Well – I am not going to confess more about these foolish things – big brother could listen here – we were only kids.
I thought I am going to report all sorts of myths which I find reading other people’s blogs and stuff on the www. But all these myths will relate to art in one way or another. Maybe this will evolve into something to smile upon or to shake your head or even being a little food for thought. Maybe you could even add your own and give it to the public for digestion. It would be truely fun!
There is only one requirement: I am not going to name any person publically or reveal any identity of the originator of a myth. I am also not going to deliver any proof whether a myth is going to be busted or not. I am only questioning whether something could be plausible or not. That’s part of the game.
Now here is Art Myth #1:
Today I read on someone’s blog that painting standing upright is a must. The reason: otherwise you would become too lazy to stand up in order to look at your work from the distance from time to time. This has been taught by an art instructor at a college.
Comment: I wonder what else this guy told the students. What do you think about this?
Art myth #2:

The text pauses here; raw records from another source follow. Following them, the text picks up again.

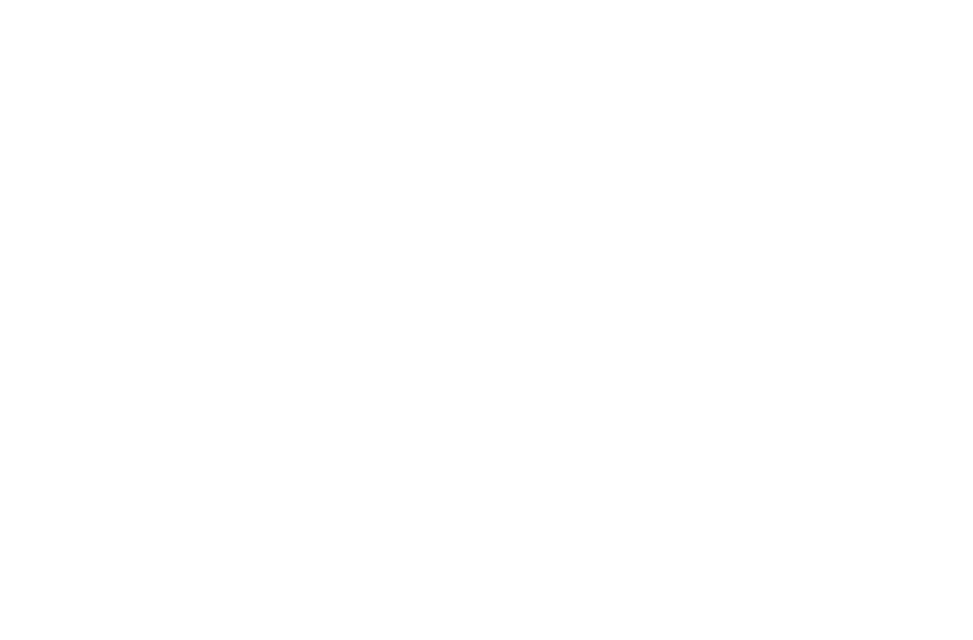
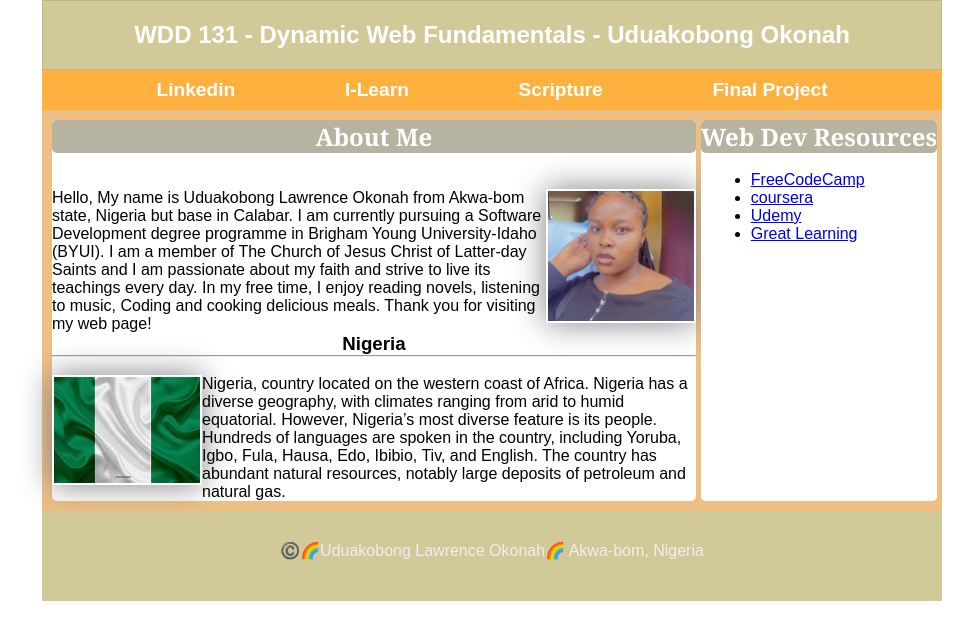
Before and after one commit to UduakOkonah/wdd131, a plain HTML site: page index.html in a window 1280 px wide. Shown: the whole page, without its empty margins (148-1121 px from the left). Drawn offline with Linux system fonts and the light colour scheme.

Commit message:
Home Page

```diff
--- a/index.html
+++ b/index.html
@@ -2,10 +2,59 @@
 <html lang="en">
 <head>
     <meta charset="UTF-8">
+    <meta name="description" content="">
+    <meta name="author" content="Uduakobong Okonah">
     <meta name="viewport" content="width=device-width, initial-scale=1.0">
-    <title>Document</title>
+    <title>WDD 131 - Dynamic Web Fundamentals - Uduakobong Okonah</title>
+    <link rel="stylesheet" href="styles/base.css">
 </head>
 <body>
+<header>
+    <h1>WDD 131 - Dynamic Web Fundamentals - Uduakobong Okonah</h1>
+</header>
+    <nav class="modern">
+        <a href="https://www.linkedin.com/in/uduakobong-okonah-b5bb96252/">Linkedin</a>
+        <a href="https://byui.instructure.com/">I-Learn</a>
+        <a href="https://www.churchofjesuschrist.org/study/scriptures/bofm/alma/37?lang=eng&id=p35#p35">Scripture</a>
+        <a href="#">Final Project</a>
+    </nav>
+<main>
+    <section class="card">
+        <h2>About Me</h2><br><br>
+        <img class="selfie" src="image/my_pics.png" alt="My picture">
+        <p>Hello, My name is Uduakobong Lawrence Okonah from Akwa-bom state, Nigeria but base in Calabar.
+            I am currently pursuing a Software Development degree programme in Brigham Young University-Idaho (BYUI). I am a member of The
+            Church of Jesus Christ of Latter-day Saints and I am passionate about my faith and strive to live its teachings every day.
+            In my free time, I enjoy reading novels, listening to music, Coding and cooking delicious meals.
+            Thank you for visiting my web page!</p>
+
+
+        <h3>Nigeria</h3>
+        <hr><br>
+        <img class="flag" src="image/nigerian_flag.jpg" alt=" A picture of Nigeria Flag">
+        <p>Nigeria, country located on the western coast of Africa. Nigeria has a diverse geography, with climates
+            ranging from arid to humid equatorial.
+            However, Nigeria’s most diverse feature is its people. Hundreds of languages are spoken in the country,
+            including Yoruba, Igbo, Fula, Hausa, Edo, Ibibio, Tiv, and English.
+            The country has abundant natural resources, notably large deposits of petroleum and natural gas.</p>
+    </section>
+    <div>
+    <section class="card">
+       <h2>Web Dev Resources</h2>
+       <br>
+       <ul>
+           <li> <a href="https://www.freecodecamp.org/">FreeCodeCamp</a></li>
+           <li><a href="https://www.coursera.org/">coursera</a></li>
+           <li><a href="https://www.udemy.com/">Udemy</a></li>
+           <li><a href="https://www.mygreatlearning.com/">Great Learning</a></li>
+       </ul>
+    </section>
+    </div>
+</main>
+<footer>
+    <p> ©️<span id="currentyear"></span>🌈Uduakobong Lawrence Okonah🌈 Akwa-bom, Nigeria</p>
+    <p id="lastModified"></p>
+</footer>
 
 </body>
 </html>
--- /dev/null
+++ b/styles/base.css
@@ -0,0 +1,167 @@
+@import url('https://fonts.googleapis.com/css2?family=Noto+Serif:ital,wght@0,100..900;1,100..900&family=Roboto:ital,wght@0,100;0,300;0,400;0,500;0,700;0,900;1,100;1,300;1,400;1,500;1,700;1,900&display=swap');
+
+:root{
+
+    --primary-color:#D1CA98;
+    ---secondary-color:#FFB140;
+    --accent1-color:#EDBF85;
+    --accent2-color:#B7B3A1;
+
+    --heading-font:'Noto Serif', Serif;
+    --paragraph-font:'Roboto', Serif;
+
+    --nav-background-color:#FFB140;
+    --nav-link-color: #4ABEEC;
+    --nav-hover-link-color:#6209F0;
+    --nav-hover-background-color:#F7F06D;
+}
+
+* {
+	margin: 0;
+	padding: 0;
+	box-sizing: border-box;
+}
+
+body{
+    font-family: "Sansita", sans-serif;
+}
+
+header {
+	background-color: var(--primary-color);
+	display: flex;
+	align-items: center;
+	justify-content: center;
+	padding: 20px;
+	border: 1px solid rgba(0, 0, 0, 0.1);
+}
+
+header,
+main {
+	margin: 0 auto;
+}
+
+nav {
+    background-color: var(---secondary-color);
+    padding: 1rem;
+    display: flex;
+    justify-content: space-evenly;
+    align-items: center;
+    height: 40px;
+}
+
+nav a {
+    color: white;
+    display: block;
+    padding: 0.7rem;
+    text-decoration: none;
+    font-size: 1.2rem;
+    font-weight: 700;
+}
+
+h1 {
+    margin: 0 auto;
+    color: white;
+    font-size: 1.5rem;
+}
+
+body{
+    max-width: 900px;
+    margin: 0 auto;
+}
+
+img {
+    width: 150px;
+    height: auto;
+    border: 1px solid --accent1-color;
+    padding: 2px;
+    box-shadow: 0 0 30px gray;
+}
+
+main{
+    max-width: 900px;
+    display: grid;
+    align-items: center;
+    grid-template: auto  auto  auto;
+    background-color: var(--accent1-color);
+    border: 1px solid --accent1-color;
+    padding: 10px;
+}
+
+
+p {
+    padding: 10px;
+}
+
+main img {
+    width: 150px;
+    height: auto;
+    float: right;
+}
+
+h2{
+    background-color: var(--accent2-color);
+    color: white;
+    text-align: center;
+    border-radius: 5px;
+    font-family: var(--heading-font);
+}
+
+.flag{
+    float: left;
+}
+
+
+p {
+    padding: 0;
+}
+
+.modern{
+    flex: 1 1 100%;
+}
+
+.card{
+    background: white;
+    grid-column: 1/2;
+    /* padding: 10px; */
+    border-radius: 5px;
+}
+
+nav a:hover {
+	text-decoration:underline;
+    color: var(--nav-hover-link-color);
+    background-color: var(--nav-hover-background-color);
+
+}
+
+div{
+    grid-column: 2/2;
+    padding:0;
+    background: white;
+    border-radius: 5px;
+    position: relative;
+    left: 5px;
+    /* grid-row: 1/1; */
+}
+
+ul {
+    height: 330px;
+    position: relative;
+    left: 50px;
+}
+
+h3{
+    text-align: center;
+}
+/*
+h2{
+     display: block;
+} */
+
+footer{
+    background: var(--primary-color);
+    grid-column: 1/2;
+    height: 90px;
+    text-align: center;
+    color: #eee;
+    padding: 30px;
+}
--- a/week01/styles/layout.css
+++ b/week01/styles/layout.css
@@ -2,7 +2,6 @@
 body{
     display: grid;
     grid-template: auto  auto  auto;
-
 }
 
 header{
@@ -44,8 +43,6 @@ main{
     padding: 8rem;
     text-decoration: none;
     text-align: center;
-
-
 }
 
 aside{
```
Also changed, not shown: image/my_pics.png (added), image/nigerian_flag.jpg (added), scripts/getdates.js (added).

In order to be able to “convey real meaning in their art” artists must be able to create self-portraits. All artists must be willing to do this in order “to explore their inner selfs”, to create a meaningful and soulful portrait. “An artist who can successfully create this type of honest portrait will have an easier time creating other honest types of art”
Comment: your take on this?